KAPPA Mapping’s success with the DMC and the parallel workflows between KAPPA and Stantec in accomplishing this “two-for-one” mapping project demonstrated the efficiencies afforded by the DMC technology. The images were made available online through the town’s Web site, and the town also provided the Maine Office of GIS (MEGIS) with the updated imagery for inclusion on the MEGIS Web server.
Optech Inc.: New Product Introduction in Hardware: ALTM Orion
Historically, the commercial surveying market has been the main driver in the evolution of LiDAR technology. Higher operational altitudes, larger swath coverage and faster data collection rates have enabled commercial surveying companies to greatly reduce operational costs and increase efficiency. This evolution, however, was not necessarily focused on decreased volumes, mass and power consumption given that LiDAR systems are typically operated in manned aircraft capable of handling larger, heavier systems.
Military forces have deployed a number of commercially available airborne LiDAR systems for use in intelligence, surveillance and reconnaissance (ISR) applications to enable enhanced situational awareness of troops operating in urban environments. Because unmanned aerial vehicle (UAV) platforms are a more efficient, cost-effective and safer approach, interest in deploying LiDAR instruments in UAVs has grown. However, the relative size and power requirements of many ISR instruments made UAV deployment prohibitive.
Optech Inc. set out to manufacture an ultracompact full-system LiDAR design that would enable UAV and small-platform deployment. The primary program objective was to design a 1-cubic-foot full-system airborne LiDAR sensor under 60 pounds mass that consumed less than 600 watts of power.
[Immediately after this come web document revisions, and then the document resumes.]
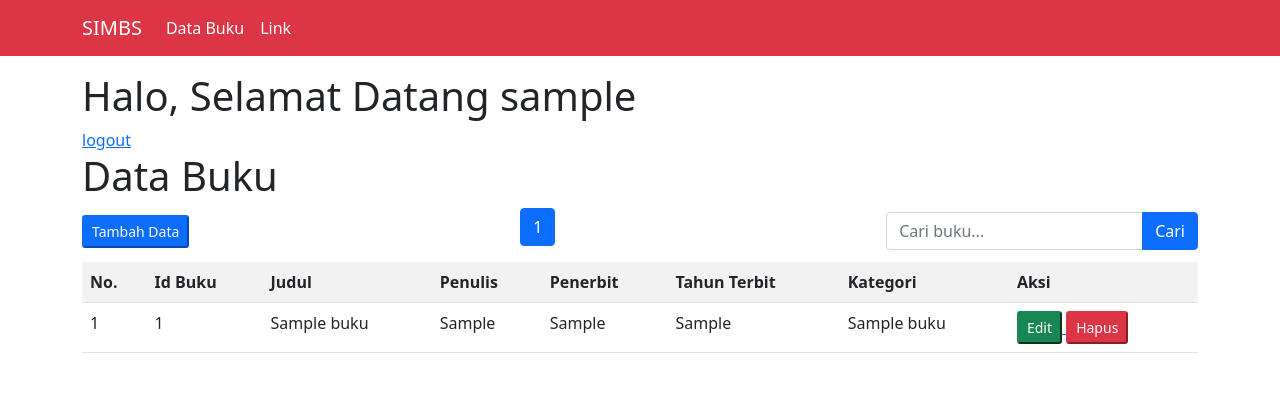
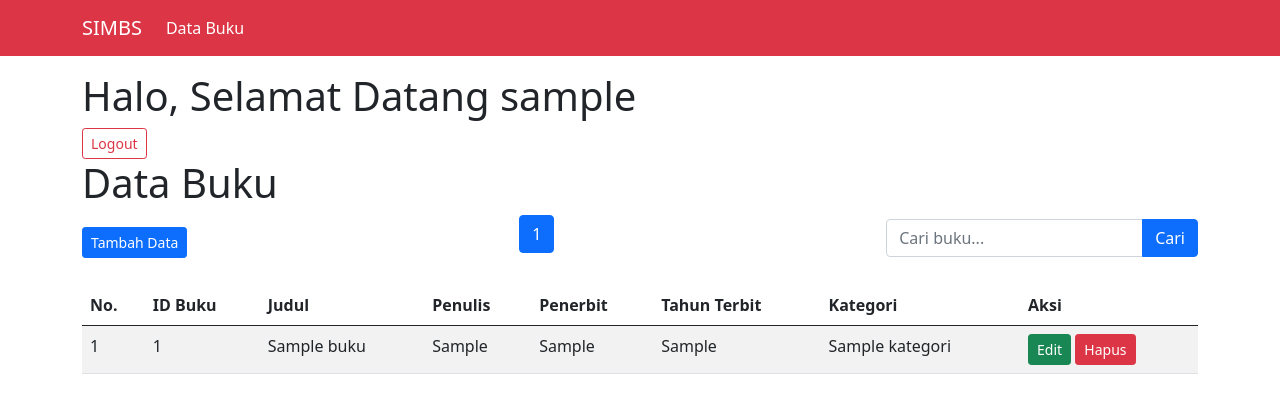
Before and after one commit to sitishofa16-glitch/ujikom-promnet, a PHP site: page /index.php in a window 1280 px wide. Shown: the top 413 px of the page. Run offline with PHP 8.4, Linux system fonts and the light colour scheme; the visitor is signed in with stand-in values (Sample User, id 1); tables that the repository leaves empty or names only in its code hold one stand-in row (values such as "Sample post").

Commit message:
Update index.php

```diff
--- a/index.php
+++ b/index.php
@@ -8,77 +8,58 @@
     exit;
 }
 
+// Koneksi ke database sudah di function.php
 
+// Pagination & Search Logic
+$jumlahDataPerHalaman = 4;
+$halamanAktif = (isset($_GET["halaman"])) ? (int)$_GET["halaman"] : 1;
+$awalData = ($jumlahDataPerHalaman * $halamanAktif) - $jumlahDataPerHalaman;
+$keyword = isset($_POST['keyword']) ? trim($_POST['keyword']) : '';
 
-
-// koneksi ke database
-// var conn = fungsi koneksi("nama_host", "username", "password", "nama_db");
-// cara cek username di db mysql dengan CMD --> select user();
-
-// pagination
-    // konfigurasi
-    $jumlahDataPerHalaman = 4;
-    $jumlahData = count(query("SELECT * FROM buku"));
-    $jumlahHalaman = ceil($jumlahData / $jumlahDataPerHalaman);
-    $halamanAktif = ( isset($_GET["halaman"]) ) ? $_GET["halaman"] : 1;
-    $awalData = ( $jumlahDataPerHalaman * $halamanAktif ) - $jumlahDataPerHalaman;
-
-    $buku = query("
-    SELECT * FROM buku
-    JOIN kategori ON buku.id_kategori = kategori.id_kategori
+if($keyword != '') {
+    // Search mode
+    $data_buku = search_data($keyword);
+    $jumlahData = count($data_buku);
+} else {
+    // Normal pagination mode dengan JOIN kategori
+    $data_buku = query("
+    SELECT b.*, k.nama_kategori
+    FROM buku b
+    LEFT JOIN kategori k ON b.id_kategori = k.id_kategori
+    LIMIT $awalData, $jumlahDataPerHalaman
 ");
 
-    if(isset($_POST['tombol_search'])){
+    $jumlahData = count(query("SELECT b.*, k.nama_kategori
+                              FROM buku b
+                              LEFT JOIN kategori k ON b.id_kategori = k.id_kategori"));
+}
+$jumlahHalaman = ceil($jumlahData / $jumlahDataPerHalaman);
 
-    $buku = search_data($_POST['keyword']);}
-
-
-
-
-    $data_buku = query("SELECT * FROM buku LIMIT $awalData, $jumlahDataPerHalaman");
-
-
-
-$query = query("SELECT * FROM buku");
-$data_buku = $query;
-
-
-if (isset($_POST['tombol_search'])) {
-
-    $judul = search_data($_POST['keyword']);
-}
-
-
+// Buat URL pagination dengan keyword jika search aktif
+$param_url = $keyword ? "&keyword=" . urlencode($keyword) : "";
 ?>
-
 
 <!DOCTYPE html>
 <html lang="en">
-
 <head>
     <meta charset="UTF-8">
     <meta name="viewport" content="width=device-width, initial-scale=1.0">
     <title>Materi PHP MySQL</title>
-    <link href="https://cdn.jsdelivr.net/npm/bootstrap@5.0.2/dist/css/bootstrap.min.css" rel="stylesheet" integrity="sha384-EVSTQN3/azprG1Anm3QDgpJLIm9Nao0Yz1ztcQTwFspd3yD65VohhpuuCOmLASjC" crossorigin="anonymous">
+    <link href="https://cdn.jsdelivr.net/npm/bootstrap@5.0.2/dist/css/bootstrap.min.css" rel="stylesheet">
 </head>
 
 <body>
-
-
     <!-- NAVBAR SECTION START  -->
-    <nav class="navbar navbar-expand-lg navbar-light white bg-danger">
+    <nav class="navbar navbar-expand-lg navbar-light bg-danger">
         <div class="container">
             <a class="navbar-brand text-white" href="#"> SIMBS </a>
-            <button class="navbar-toggler" type="button" data-bs-toggle="collapse" data-bs-target="#navbarSupportedContent" aria-controls="navbarSupportedContent" aria-expanded="false" aria-label="Toggle navigation">
+            <button class="navbar-toggler" type="button" data-bs-toggle="collapse" data-bs-target="#navbarSupportedContent">
                 <span class="navbar-toggler-icon"></span>
             </button>
             <div class="collapse navbar-collapse" id="navbarSupportedContent">
                 <ul class="navbar-nav me-auto mb-2 mb-lg-0">
                     <li class="nav-item">
-                        <a class="nav-link active text-white" aria-current="page" href="#">Data Buku</a>
-                    </li>
-                    <li class="nav-item">
-                        <a class="nav-link text-white" href="#">Link</a>
+                        <a class="nav-link active text-white" href="#">Data Buku</a>
                     </li>
                 </ul>
             </div>
@@ -89,67 +70,76 @@ if (isset($_POST['tombol_search'])) {
     <!-- CONTENT SECTION START -->
     <section class="p-3">
         <div class="container">
+            <h1>Halo, Selamat Datang <?= $_SESSION['username'] ?></h1>
+            <a href="logout.php" class="btn btn-outline-danger btn-sm">Logout</a>
 
-            <h1>Halo, Selamat Datang <?=$_SESSION['username']?></h1>
+            <h1>Data Buku</h1>
 
-            <a href="logout.php">logout</a>
-
-            <h1> Data Buku</h1>
-
-            <div class="d-flex justify-content-between align-items-center">
+            <div class="d-flex justify-content-between align-items-center mb-3">
                 <a href="tambah_data.php">
-                    <button class="mb-2 btn-sm btn-primary">Tambah Data</button>
+                    <button class="btn btn-primary btn-sm">Tambah Data</button>
                 </a>
 
+                <!-- Pagination -->
                 <nav aria-label="Page navigation example">
                     <ul class="pagination">
                         <!-- Tombol Previous -->
                         <?php if ($halamanAktif > 1) : ?>
                             <li class="page-item">
-                                <a class="page-link" href="?halaman=<?= $halamanAktif - 1; ?>">&laquo;</a>
+                                <a class="page-link" href="?halaman=<?= $halamanAktif - 1 ?><?= $param_url ?>">«</a>
                             </li>
                         <?php endif; ?>
-
 
                         <!-- Daftar halaman -->
                         <?php for ($i = 1; $i <= $jumlahHalaman; $i++) : ?>
                             <?php if ($i == $halamanAktif) : ?>
                                 <li class="page-item active">
-                                    <a class="page-link" href="?halaman=<?= $i; ?>"><?= $i; ?></a>
+                                    <a class="page-link" href="?halaman=<?= $i ?><?= $param_url ?>"><?= $i ?></a>
                                 </li>
                             <?php else : ?>
                                 <li class="page-item">
-                                    <a class="page-link" href="?halaman=<?= $i; ?>"><?= $i; ?></a>
+                                    <a class="page-link" href="?halaman=<?= $i ?><?= $param_url ?>"><?= $i ?></a>
                                 </li>
                             <?php endif; ?>
                         <?php endfor; ?>
 
-
                         <!-- Tombol Next -->
                         <?php if ($halamanAktif < $jumlahHalaman) : ?>
                             <li class="page-item">
-                                <a class="page-link" href="?halaman=<?= $halamanAktif + 1; ?>">&raquo;</a>
+                                <a class="page-link" href="?halaman=<?= $halamanAktif + 1 ?><?= $param_url ?>">»</a>
                             </li>
                         <?php endif; ?>
                     </ul>
                 </nav>
 
-
-
+                <!-- Search Form -->
                 <form class="mb-2" action="" method="POST">
                     <div class="input-group">
-                        <input type="text" class="form-control" name="keyword" placeholder="Cari buku..." autocomplete="off">
+                        <input type="text" class="form-control" name="keyword" value="<?= htmlspecialchars($keyword) ?>"
+                               placeholder="Cari buku..." autocomplete="off">
                         <button class="btn btn-primary" type="submit" name="tombol_search">
-                            <i class="bi bi-search"></i> Cari
+                            Cari
                         </button>
+                        <?php if($keyword): ?>
+                            <a href="?" class="btn btn-secondary">Reset</a>
+                        <?php endif; ?>
                     </div>
                 </form>
             </div>
 
+            <!-- Info hasil pencarian -->
+            <?php if($keyword): ?>
+                <div class="alert alert-info">
+                    Menampilkan <?= count($data_buku) ?> hasil untuk "<strong><?= htmlspecialchars($keyword) ?></strong>"
+                </div>
+            <?php endif; ?>
+
+            <!-- Tabel Data Buku -->
             <table class="table table-striped table-hover">
+                <thead>
                     <tr>
                         <th>No.</th>
-                    <th>Id Buku</th>
+                        <th>ID Buku</th>
                         <th>Judul</th>
                         <th>Penulis</th>
                         <th>Penerbit</th>
@@ -157,44 +147,39 @@ if (isset($_POST['tombol_search'])) {
                         <th>Kategori</th>
                         <th>Aksi</th>
                     </tr>
-                <?php $no = 1 ?>
+                </thead>
+                <tbody>
+                    <?php if(empty($data_buku)): ?>
+                        <tr>
+                            <td colspan="8" class="text-center">Tidak ada data ditemukan</td>
+                        </tr>
+                    <?php else: ?>
+                        <?php $no = ($halamanAktif - 1) * $jumlahDataPerHalaman + 1; ?>
                         <?php foreach ($data_buku as $data): ?>
                             <tr>
-                        <td> <?= $no ?> </td>
-                        <td> <?= $data['id_buku'] ?> </td>
-                        <td> <?= $data['judul'] ?> </td>
-                        <td> <?= $data['penulis'] ?> </td>
-                        <td> <?= $data['penerbit'] ?> </td>
-                        <td> <?= $data['tahun_terbit'] ?> </td>
-                        <td> <?= $data['nama_kategori'] ?> </td>
+                                <td><?= $no ?></td>
+                                <td><?= htmlspecialchars($data['id_buku']) ?></td>
+                                <td><?= htmlspecialchars($data['judul']) ?></td>
+                                <td><?= htmlspecialchars($data['penulis']) ?></td>
+                                <td><?= htmlspecialchars($data['penerbit']) ?></td>
+                                <td><?= htmlspecialchars($data['tahun_terbit']) ?></td>
+                                <td><?= htmlspecialchars($data['nama_kategori'] ?? 'Tidak ada kategori') ?></td>
                                 <td>
-                            <a href="ubah_data.php?id=<?= $data['id_buku'] ?>">
-                                <button class="btn-sm btn-success">Edit</button>
-                            </a>
-
-
-                            <a href="hapus_data.php?id=<?= $data['id_buku'] ?>">
-                                <button class="btn-sm btn-danger">Hapus</button>
-                            </a>
+                                    <a href="ubah_data.php?id=<?= $data['id_buku'] ?>" class="btn btn-success btn-sm">Edit</a>
+                                    <a href="hapus_data.php?id=<?= $data['id_buku'] ?>"
+                                       class="btn btn-danger btn-sm"
+                                       onclick="return confirm('Yakin hapus data?')">Hapus</a>
                                 </td>
-
-
                             </tr>
                             <?php $no++; ?>
                         <?php endforeach; ?>
+                    <?php endif; ?>
+                </tbody>
             </table>
-
-
-
-
         </div>
     </section>
     <!-- CONTENT SECTION END -->
 
-
-
-
-    <script src="https://cdn.jsdelivr.net/npm/bootstrap@5.0.2/dist/js/bootstrap.bundle.min.js" integrity="sha384-MrcW6ZMFYlzcLA8Nl+NtUVF0sA7MsXsP1UyJoMp4YLEuNSfAP+JcXn/tWtIaxVXM" crossorigin="anonymous"></script>
+    <script src="https://cdn.jsdelivr.net/npm/bootstrap@5.0.2/dist/js/bootstrap.bundle.min.js"></script>
 </body>
-
 </html>
```
Lines whose indentation alone changed are shown as unchanged.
The resulting ALTM Orion meets these goals. The technology relies on a monostatic coaxial optical design that enables the transmitter and receiver to share the same optical path. This leads to a high degree of compactness, which is also enhanced by the use of an internally integrated and very compact laser capable of pulsing up to 200 kHz. Due to the high signal dynamic range of the receiver, the system is capable of ranging with high accuracy from 2.5 kilometers above ground level (AGL) and also from 150 meters AGL to targets with varying reflectivity without any degradation to range accuracy. The technology provides an immediate benefit to the military. As the Orion moves from prototype into commercial production, the technological innovation that went into it is expected to benefit the commercial surveying profession.